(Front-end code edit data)
____

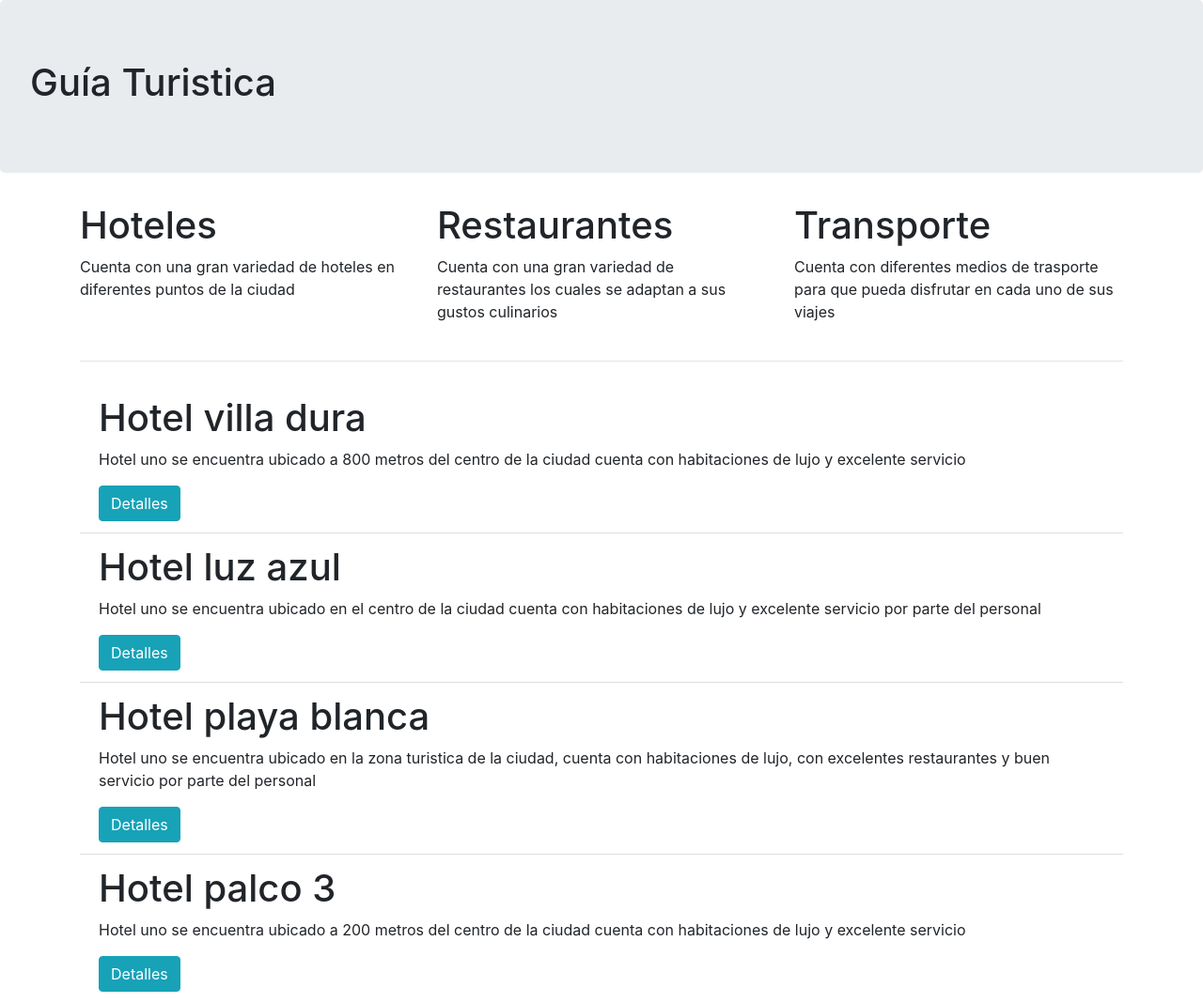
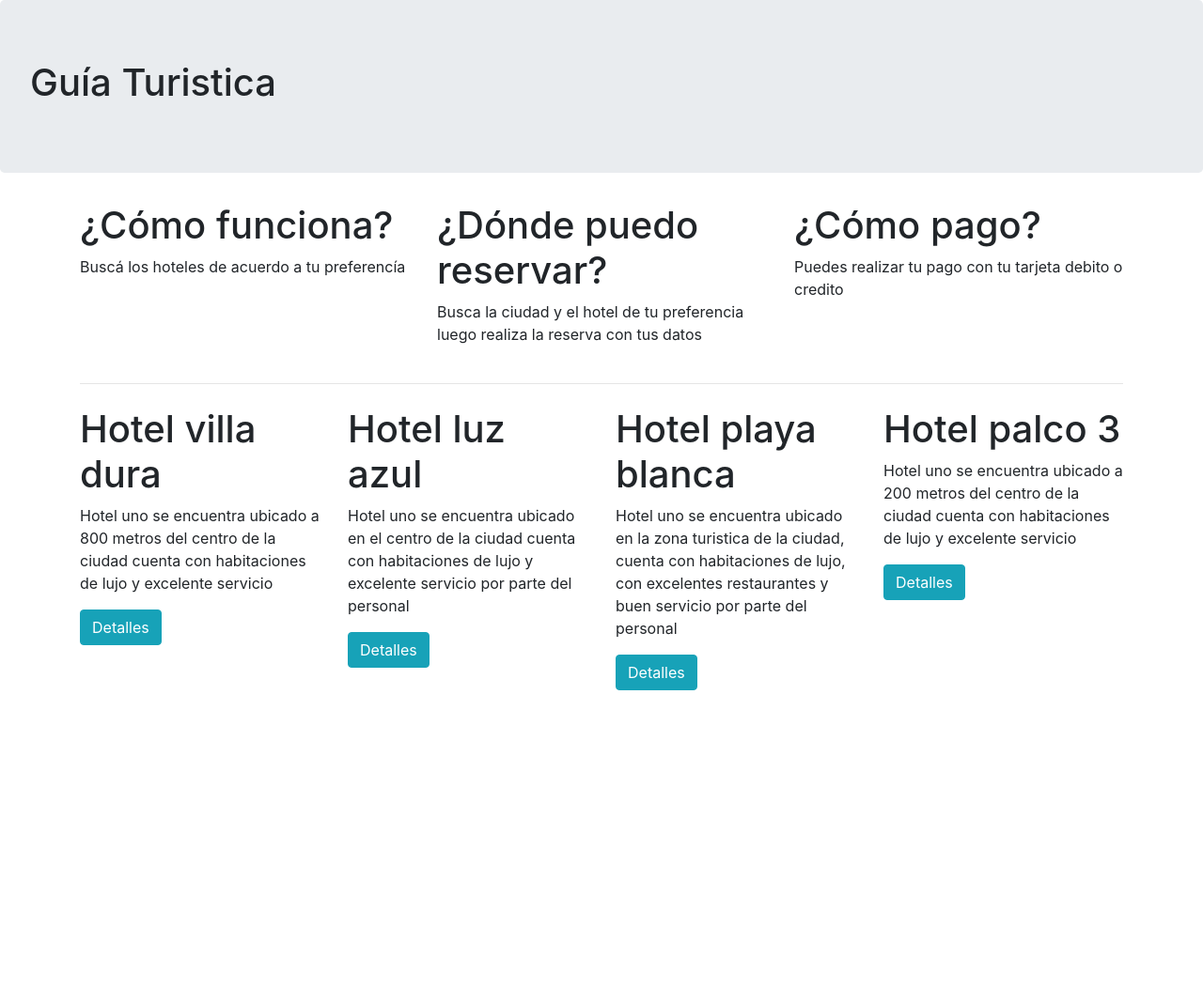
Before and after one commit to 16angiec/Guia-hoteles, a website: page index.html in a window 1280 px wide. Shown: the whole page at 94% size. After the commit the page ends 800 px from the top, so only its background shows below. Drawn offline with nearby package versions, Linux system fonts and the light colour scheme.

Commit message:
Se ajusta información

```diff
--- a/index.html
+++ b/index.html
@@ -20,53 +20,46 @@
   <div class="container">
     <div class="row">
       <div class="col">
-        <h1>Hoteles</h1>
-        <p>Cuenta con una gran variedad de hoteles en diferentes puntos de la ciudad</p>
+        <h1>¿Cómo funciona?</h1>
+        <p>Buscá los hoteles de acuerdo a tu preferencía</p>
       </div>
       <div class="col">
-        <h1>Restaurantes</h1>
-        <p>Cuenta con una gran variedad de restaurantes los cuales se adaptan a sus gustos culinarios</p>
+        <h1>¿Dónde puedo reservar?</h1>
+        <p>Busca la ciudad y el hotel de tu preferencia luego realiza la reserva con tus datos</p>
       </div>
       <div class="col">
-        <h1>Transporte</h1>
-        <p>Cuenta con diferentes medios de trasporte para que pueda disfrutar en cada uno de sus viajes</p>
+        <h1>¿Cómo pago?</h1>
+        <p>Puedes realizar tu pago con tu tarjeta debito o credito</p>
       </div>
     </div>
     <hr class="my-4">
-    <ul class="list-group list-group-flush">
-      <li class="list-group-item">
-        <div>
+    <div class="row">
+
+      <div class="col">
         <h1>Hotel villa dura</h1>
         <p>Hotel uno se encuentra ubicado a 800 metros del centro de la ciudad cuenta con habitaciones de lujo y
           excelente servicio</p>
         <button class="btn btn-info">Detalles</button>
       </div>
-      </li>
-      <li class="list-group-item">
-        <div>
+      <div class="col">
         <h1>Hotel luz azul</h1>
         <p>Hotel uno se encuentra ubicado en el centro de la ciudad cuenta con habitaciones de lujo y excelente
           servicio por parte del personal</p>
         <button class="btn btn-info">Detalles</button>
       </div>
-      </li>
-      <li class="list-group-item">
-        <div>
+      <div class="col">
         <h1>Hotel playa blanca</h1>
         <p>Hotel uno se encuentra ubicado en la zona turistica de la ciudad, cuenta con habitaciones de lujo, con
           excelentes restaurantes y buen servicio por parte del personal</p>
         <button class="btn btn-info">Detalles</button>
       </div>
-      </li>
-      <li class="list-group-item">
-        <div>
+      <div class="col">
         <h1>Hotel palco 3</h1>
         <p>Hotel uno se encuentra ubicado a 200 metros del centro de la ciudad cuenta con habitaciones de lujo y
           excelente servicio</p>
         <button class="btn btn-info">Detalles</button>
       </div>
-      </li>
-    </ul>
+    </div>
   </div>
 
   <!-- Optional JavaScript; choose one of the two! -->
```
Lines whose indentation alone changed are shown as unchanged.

____

■ **Brief**:
If a line in the data contains the string "variedad", count it, then give the total and nothing else.

■ **Solution for this problem**:
2